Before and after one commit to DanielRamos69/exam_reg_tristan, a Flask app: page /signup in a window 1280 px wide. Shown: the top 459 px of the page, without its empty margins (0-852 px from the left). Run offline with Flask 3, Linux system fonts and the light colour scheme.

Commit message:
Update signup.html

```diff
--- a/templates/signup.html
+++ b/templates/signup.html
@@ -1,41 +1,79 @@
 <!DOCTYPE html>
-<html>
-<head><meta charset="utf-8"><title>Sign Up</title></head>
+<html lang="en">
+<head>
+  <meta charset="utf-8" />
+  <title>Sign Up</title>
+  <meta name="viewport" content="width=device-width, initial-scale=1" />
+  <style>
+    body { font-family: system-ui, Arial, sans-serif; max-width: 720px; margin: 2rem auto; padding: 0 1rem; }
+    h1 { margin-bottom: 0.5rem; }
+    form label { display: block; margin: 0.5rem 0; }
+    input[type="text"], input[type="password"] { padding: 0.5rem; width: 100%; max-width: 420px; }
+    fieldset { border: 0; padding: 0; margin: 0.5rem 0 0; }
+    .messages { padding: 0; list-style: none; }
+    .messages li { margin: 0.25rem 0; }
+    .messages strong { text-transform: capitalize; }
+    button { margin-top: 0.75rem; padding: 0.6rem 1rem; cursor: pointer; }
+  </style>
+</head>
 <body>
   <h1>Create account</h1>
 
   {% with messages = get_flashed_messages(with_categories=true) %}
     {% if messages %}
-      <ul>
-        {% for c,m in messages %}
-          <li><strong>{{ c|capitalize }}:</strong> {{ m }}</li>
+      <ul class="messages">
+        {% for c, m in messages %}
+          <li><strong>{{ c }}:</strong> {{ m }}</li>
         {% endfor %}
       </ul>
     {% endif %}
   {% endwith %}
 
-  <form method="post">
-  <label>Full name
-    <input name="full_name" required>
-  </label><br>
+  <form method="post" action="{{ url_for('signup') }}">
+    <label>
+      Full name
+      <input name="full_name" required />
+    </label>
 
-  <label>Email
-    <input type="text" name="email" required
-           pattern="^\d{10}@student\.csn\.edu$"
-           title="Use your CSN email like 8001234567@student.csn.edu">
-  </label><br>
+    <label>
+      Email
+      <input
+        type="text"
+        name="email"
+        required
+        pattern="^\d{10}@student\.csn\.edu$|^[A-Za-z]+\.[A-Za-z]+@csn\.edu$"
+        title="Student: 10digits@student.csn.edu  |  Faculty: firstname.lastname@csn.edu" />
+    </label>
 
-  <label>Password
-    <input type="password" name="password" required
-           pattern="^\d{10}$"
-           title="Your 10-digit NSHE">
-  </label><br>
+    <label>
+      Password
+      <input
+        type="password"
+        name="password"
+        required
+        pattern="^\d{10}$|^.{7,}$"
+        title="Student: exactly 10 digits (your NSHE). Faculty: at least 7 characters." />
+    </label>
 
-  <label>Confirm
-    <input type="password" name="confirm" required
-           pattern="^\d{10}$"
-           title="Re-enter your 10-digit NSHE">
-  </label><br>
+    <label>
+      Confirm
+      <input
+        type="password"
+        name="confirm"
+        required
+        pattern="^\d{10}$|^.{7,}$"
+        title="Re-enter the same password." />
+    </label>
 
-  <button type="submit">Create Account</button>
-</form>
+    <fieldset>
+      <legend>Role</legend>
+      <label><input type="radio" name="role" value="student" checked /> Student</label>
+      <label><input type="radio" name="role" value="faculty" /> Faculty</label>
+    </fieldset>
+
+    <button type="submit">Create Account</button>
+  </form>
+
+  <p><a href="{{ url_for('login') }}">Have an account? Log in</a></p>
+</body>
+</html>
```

--------

■ **Instructions to follow**
Using the data above, print every record exactly as shown.

■ **Response below**
Before and after one commit to DanielRamos69/exam_reg_tristan, a Flask app: page /signup in a window 1280 px wide. Shown: the top 459 px of the page, without its empty margins (0-852 px from the left). Run offline with Flask 3, Linux system fonts and the light colour scheme.

Commit message:
Update signup.html

```diff
--- a/templates/signup.html
+++ b/templates/signup.html
@@ -1,41 +1,79 @@
 <!DOCTYPE html>
-<html>
-<head><meta charset="utf-8"><title>Sign Up</title></head>
+<html lang="en">
+<head>
+  <meta charset="utf-8" />
+  <title>Sign Up</title>
+  <meta name="viewport" content="width=device-width, initial-scale=1" />
+  <style>
+    body { font-family: system-ui, Arial, sans-serif; max-width: 720px; margin: 2rem auto; padding: 0 1rem; }
+    h1 { margin-bottom: 0.5rem; }
+    form label { display: block; margin: 0.5rem 0; }
+    input[type="text"], input[type="password"] { padding: 0.5rem; width: 100%; max-width: 420px; }
+    fieldset { border: 0; padding: 0; margin: 0.5rem 0 0; }
+    .messages { padding: 0; list-style: none; }
+    .messages li { margin: 0.25rem 0; }
+    .messages strong { text-transform: capitalize; }
+    button { margin-top: 0.75rem; padding: 0.6rem 1rem; cursor: pointer; }
+  </style>
+</head>
 <body>
   <h1>Create account</h1>
 
   {% with messages = get_flashed_messages(with_categories=true) %}
     {% if messages %}
-      <ul>
-        {% for c,m in messages %}
-          <li><strong>{{ c|capitalize }}:</strong> {{ m }}</li>
+      <ul class="messages">
+        {% for c, m in messages %}
+          <li><strong>{{ c }}:</strong> {{ m }}</li>
         {% endfor %}
       </ul>
     {% endif %}
   {% endwith %}
 
-  <form method="post">
-  <label>Full name
-    <input name="full_name" required>
-  </label><br>
+  <form method="post" action="{{ url_for('signup') }}">
+    <label>
+      Full name
+      <input name="full_name" required />
+    </label>
 
-  <label>Email
-    <input type="text" name="email" required
-           pattern="^\d{10}@student\.csn\.edu$"
-           title="Use your CSN email like 8001234567@student.csn.edu">
-  </label><br>
+    <label>
+      Email
+      <input
+        type="text"
+        name="email"
+        required
+        pattern="^\d{10}@student\.csn\.edu$|^[A-Za-z]+\.[A-Za-z]+@csn\.edu$"
+        title="Student: 10digits@student.csn.edu  |  Faculty: firstname.lastname@csn.edu" />
+    </label>
 
-  <label>Password
-    <input type="password" name="password" required
-           pattern="^\d{10}$"
-           title="Your 10-digit NSHE">
-  </label><br>
+    <label>
+      Password
+      <input
+        type="password"
+        name="password"
+        required
+        pattern="^\d{10}$|^.{7,}$"
+        title="Student: exactly 10 digits (your NSHE). Faculty: at least 7 characters." />
+    </label>
 
-  <label>Confirm
-    <input type="password" name="confirm" required
-           pattern="^\d{10}$"
-           title="Re-enter your 10-digit NSHE">
-  </label><br>
+    <label>
+      Confirm
+      <input
+        type="password"
+        name="confirm"
+        required
+        pattern="^\d{10}$|^.{7,}$"
+        title="Re-enter the same password." />
+    </label>
 
-  <button type="submit">Create Account</button>
-</form>
+    <fieldset>
+      <legend>Role</legend>
+      <label><input type="radio" name="role" value="student" checked /> Student</label>
+      <label><input type="radio" name="role" value="faculty" /> Faculty</label>
+    </fieldset>
+
+    <button type="submit">Create Account</button>
+  </form>
+
+  <p><a href="{{ url_for('login') }}">Have an account? Log in</a></p>
+</body>
+</html>
```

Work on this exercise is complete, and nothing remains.